That's what the Ontario Ministry of Agriculture, Food and Rural Affairs has done for most cases, turning to the team at the Ontario Ministry of Natural Resources to handle investigations.
But in this case, when inspector Craig Richardson thought Allan was breaking the rules governing the sale of livestock medicines, he acted as his own investigator.
Lawyer Susan Whelan, who chaired the panel of the Ontario Agriculture, Food and Rural Affairs Appeal Tribunal, ruled that he didn't gather convincing evidence. For example, an orange box on the seat of Allan's pickup truck is not evidence that there were livestock medicines or vaccines in the box, nor was there any evidence that Allan had sold any to farmers at the Ottawa Livestock Exchange that day.
And when it came to discipline, the ministry didn't bother to send letters by registered mail, so it can't prove that they were delivered. Allan says he didn't get them.

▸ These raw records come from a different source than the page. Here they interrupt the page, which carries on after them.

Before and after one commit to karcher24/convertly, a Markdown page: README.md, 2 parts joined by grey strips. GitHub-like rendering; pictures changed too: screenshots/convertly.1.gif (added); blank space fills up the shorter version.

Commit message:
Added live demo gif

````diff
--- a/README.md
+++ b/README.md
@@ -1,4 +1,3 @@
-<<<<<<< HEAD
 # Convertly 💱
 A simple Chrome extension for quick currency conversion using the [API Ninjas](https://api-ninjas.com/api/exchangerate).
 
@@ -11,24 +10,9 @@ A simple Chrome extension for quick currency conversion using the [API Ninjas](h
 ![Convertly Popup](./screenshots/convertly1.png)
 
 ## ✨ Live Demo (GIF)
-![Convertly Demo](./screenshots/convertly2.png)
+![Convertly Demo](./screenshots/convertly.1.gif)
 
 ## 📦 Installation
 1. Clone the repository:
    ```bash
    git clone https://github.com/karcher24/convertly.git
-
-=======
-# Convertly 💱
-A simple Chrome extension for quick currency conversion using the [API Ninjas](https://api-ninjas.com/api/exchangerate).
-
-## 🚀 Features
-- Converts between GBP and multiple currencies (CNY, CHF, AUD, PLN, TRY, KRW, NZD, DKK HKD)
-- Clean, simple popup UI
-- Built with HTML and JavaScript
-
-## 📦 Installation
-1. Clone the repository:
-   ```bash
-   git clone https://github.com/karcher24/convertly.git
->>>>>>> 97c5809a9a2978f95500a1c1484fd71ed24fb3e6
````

There were a few other deficiencies pointed out by the tribunal, all adding up to the conclusion that if Richardson and OMAFRA thought they had identified cheating, they failed miserably in proving it.